● Exercise goal:
Below are records; state how many of their lines hold the word "console", and give only the figure.

[Records excerpted from a collection]
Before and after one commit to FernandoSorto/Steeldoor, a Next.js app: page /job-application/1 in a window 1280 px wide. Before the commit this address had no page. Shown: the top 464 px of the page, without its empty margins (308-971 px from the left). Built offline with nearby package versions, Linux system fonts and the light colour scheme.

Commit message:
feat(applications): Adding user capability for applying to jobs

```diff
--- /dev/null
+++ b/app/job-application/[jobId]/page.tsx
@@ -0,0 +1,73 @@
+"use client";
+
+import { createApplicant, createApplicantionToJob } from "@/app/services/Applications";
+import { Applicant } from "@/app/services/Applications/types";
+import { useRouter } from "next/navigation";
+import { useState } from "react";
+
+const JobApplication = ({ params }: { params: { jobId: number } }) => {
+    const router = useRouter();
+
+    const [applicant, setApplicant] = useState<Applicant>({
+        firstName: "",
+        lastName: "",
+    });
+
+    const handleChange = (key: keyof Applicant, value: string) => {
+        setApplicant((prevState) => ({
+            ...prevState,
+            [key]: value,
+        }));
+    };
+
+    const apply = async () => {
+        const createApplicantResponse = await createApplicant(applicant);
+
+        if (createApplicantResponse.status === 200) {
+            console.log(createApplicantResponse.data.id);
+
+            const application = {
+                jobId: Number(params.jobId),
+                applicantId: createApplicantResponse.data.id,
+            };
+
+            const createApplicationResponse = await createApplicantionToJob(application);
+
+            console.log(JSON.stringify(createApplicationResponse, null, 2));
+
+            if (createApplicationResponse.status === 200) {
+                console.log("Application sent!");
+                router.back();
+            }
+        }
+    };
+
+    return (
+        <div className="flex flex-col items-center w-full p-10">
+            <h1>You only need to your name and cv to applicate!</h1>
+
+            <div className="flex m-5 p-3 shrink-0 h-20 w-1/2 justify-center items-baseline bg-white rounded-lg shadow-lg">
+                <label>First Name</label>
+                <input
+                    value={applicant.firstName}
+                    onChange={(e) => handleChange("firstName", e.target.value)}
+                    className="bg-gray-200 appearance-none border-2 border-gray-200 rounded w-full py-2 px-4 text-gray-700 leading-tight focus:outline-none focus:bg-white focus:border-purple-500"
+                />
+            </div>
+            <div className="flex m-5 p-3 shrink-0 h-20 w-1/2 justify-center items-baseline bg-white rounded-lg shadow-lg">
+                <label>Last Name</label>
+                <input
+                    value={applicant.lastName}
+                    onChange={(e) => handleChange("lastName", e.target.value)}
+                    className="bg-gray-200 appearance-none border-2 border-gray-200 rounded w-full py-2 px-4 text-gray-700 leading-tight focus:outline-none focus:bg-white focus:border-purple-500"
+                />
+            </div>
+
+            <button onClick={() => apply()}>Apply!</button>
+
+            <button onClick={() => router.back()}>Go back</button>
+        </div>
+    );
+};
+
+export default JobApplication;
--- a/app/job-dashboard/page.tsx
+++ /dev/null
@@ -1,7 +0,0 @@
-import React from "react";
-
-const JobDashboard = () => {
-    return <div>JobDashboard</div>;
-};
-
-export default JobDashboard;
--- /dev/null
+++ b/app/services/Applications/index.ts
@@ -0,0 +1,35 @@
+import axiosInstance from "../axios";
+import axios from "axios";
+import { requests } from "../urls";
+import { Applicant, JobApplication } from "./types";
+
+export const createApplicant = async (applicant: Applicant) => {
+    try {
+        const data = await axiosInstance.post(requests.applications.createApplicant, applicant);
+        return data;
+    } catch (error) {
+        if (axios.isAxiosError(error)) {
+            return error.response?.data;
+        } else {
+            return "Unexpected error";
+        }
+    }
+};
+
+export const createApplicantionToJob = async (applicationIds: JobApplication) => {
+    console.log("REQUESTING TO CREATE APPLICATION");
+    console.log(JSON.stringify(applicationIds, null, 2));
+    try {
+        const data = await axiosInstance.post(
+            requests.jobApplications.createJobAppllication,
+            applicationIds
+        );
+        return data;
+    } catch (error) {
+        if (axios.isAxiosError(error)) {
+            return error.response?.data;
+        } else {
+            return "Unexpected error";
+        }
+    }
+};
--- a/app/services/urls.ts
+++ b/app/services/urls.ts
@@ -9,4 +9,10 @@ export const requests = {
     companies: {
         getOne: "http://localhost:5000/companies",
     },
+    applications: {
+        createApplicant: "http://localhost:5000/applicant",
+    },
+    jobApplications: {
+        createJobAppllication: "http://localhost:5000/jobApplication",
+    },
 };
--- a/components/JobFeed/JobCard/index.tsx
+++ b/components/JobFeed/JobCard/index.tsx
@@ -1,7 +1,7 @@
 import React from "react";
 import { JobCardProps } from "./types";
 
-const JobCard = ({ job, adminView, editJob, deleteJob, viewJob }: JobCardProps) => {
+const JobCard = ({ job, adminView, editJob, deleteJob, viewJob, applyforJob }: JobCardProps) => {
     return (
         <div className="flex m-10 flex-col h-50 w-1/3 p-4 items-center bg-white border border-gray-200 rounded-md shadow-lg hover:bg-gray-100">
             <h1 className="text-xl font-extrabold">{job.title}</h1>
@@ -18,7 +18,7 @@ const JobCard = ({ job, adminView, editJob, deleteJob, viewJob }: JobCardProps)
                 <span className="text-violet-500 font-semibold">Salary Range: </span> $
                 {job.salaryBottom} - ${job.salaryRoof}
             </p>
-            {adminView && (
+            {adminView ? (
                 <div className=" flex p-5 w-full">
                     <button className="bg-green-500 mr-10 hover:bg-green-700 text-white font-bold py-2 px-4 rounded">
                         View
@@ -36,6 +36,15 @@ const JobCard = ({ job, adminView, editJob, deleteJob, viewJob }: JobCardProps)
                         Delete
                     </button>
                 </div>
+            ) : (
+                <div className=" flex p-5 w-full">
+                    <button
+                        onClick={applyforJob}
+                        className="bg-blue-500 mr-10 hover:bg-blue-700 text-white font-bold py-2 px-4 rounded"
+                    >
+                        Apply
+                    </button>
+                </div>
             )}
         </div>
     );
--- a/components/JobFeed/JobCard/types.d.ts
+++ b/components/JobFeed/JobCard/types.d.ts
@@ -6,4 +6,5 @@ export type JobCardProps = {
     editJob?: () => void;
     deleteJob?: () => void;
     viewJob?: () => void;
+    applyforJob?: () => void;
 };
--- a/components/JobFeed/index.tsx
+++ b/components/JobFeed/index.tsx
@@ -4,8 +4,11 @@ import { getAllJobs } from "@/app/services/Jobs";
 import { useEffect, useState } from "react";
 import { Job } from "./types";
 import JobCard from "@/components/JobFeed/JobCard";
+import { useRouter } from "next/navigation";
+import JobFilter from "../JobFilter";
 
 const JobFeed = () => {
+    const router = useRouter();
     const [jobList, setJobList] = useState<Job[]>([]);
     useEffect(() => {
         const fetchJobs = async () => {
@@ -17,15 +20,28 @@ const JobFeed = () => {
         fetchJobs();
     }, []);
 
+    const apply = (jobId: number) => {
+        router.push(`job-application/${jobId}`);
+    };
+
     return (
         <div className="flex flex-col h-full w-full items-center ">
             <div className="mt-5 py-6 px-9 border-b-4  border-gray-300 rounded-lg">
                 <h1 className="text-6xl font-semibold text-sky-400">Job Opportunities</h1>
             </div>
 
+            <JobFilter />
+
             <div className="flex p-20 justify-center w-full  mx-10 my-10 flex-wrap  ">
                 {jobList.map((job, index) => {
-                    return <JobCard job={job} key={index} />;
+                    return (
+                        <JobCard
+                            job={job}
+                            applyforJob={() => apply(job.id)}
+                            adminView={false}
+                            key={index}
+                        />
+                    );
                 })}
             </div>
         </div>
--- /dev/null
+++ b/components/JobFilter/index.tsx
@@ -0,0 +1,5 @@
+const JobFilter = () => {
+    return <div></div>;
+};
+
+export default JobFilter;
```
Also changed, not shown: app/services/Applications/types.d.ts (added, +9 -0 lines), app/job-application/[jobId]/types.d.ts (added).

● Response to this exercise:
5